Blue is my nephew's favorite color, and I loved the tones of blue and green and the beautiful sheen of this yarn. It was sold in a 1200 yard hank for $37 - a bargain! This "ball" of yarn is HUGE! It looks like a birthday cake. It is 7 inches across by 4 inches tall!
So, the Bar-Mitzvah will be next April, and I decided it was time to start this project. I'm really nervous about it because this project is sentimental to me. I want it to be beautiful, and I will be crushed if I make big mistakes. I started to calculate how much yarn I would need for the warp, and got nervous that I wouldn't have enough, so I bought a second hank. It is from a different dye lot, but if I use one exclusively for warm, and the second for weft, I should be fine. I also needed extra yarn in case I decide to make the corners and attarah from watching fabric and if I want to create a matching bag to hold it. These are all decisions I have yet to make.
The second hank was actually packaged as two hanks of 600 yards each. This is much easier to work with, but still a lot of yarn to manage! Working with such huge "cakes" of yarn made me nervous - I didn't want to end up with a big tangle as I pulled from the center of the cake. I decided to sacrifice a pair of panty hose (who can stand to wear them anyway) to hold the yarn together as I work with it.
Looks funny, but it seems to work! I was able to pull the yarn from the center as I warped the loom and don't think I'll have a problem with tangles. I did have to struggle with knots though! As I warped, I found many knots in the yarn - not knots from the manufacturer where they join two ends, but knots that were created when the yarn was wound. I had to cut and tie on several times, but I managed to stay cool and get the loom warped.

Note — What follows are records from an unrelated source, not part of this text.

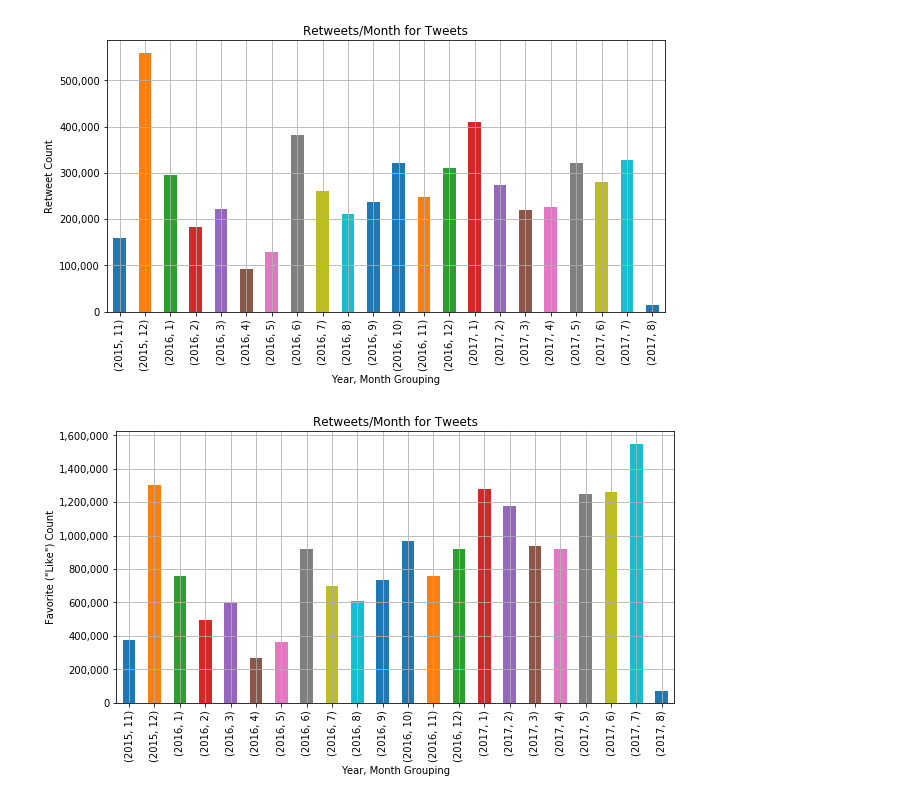
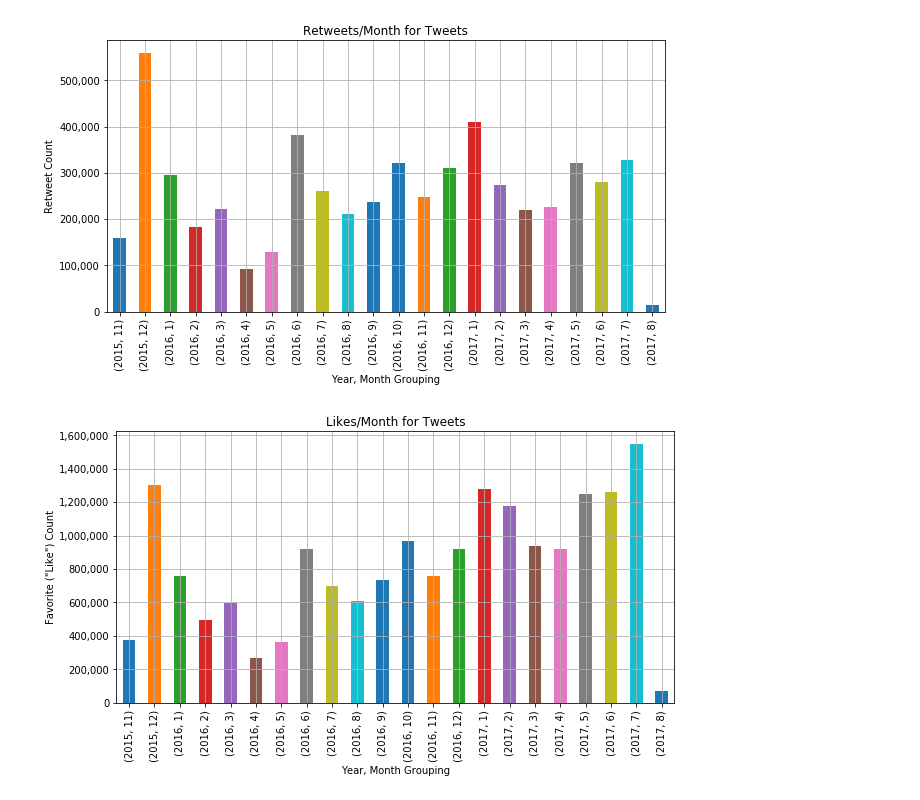
Before and after one commit to sockduct/Udacity-DAND, a Jupyter notebook: Proj7/wrangle_act.ipynb, the cells around one changed output. Drawn from its saved outputs; the diff is of its cells as text; code cells hidden in the pictures.

```diff
--- a/Proj7/wrangle_act.ipynb
+++ b/Proj7/wrangle_act.ipynb
@@ -862,9 +864,9 @@ ax.set_ylabel('Retweet Count');
 [figure]
 # %%
 ax = dfproc.groupby(['created_at_year', 'created_at_month']).favorite_count.sum().plot(kind='bar', figsize=(10, 5),
-               title='Retweets/Month for Tweets', grid=True)
+               title='Likes/Month for Tweets', grid=True)
 ax.get_yaxis().set_major_formatter(ticker.FuncFormatter(lambda x, p: format(int(x), ',')))
 ax.set_xlabel('Year, Month Grouping')
 ax.set_ylabel('Favorite ("Like") Count');
 # %% [output]
-[figure, old version]
+[figure, new version]
```
Also changed, not shown: parts of 4 cells of this notebook, 2 other files.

I got 112" warped and wound. I just finished threading the reed. All that is left it to tie the yarn to the bar and I'm ready to weave. I am irrationally frightened of this project, but really excited to see how it turns out. Of course, once it is complete, there is no guarantee that my nephew will want to wear it. If he doesn't like it now, I hope he'll appreciate it when he's older. I love that kid, and am happy that I can make this form him.
I'll post more as I make progress.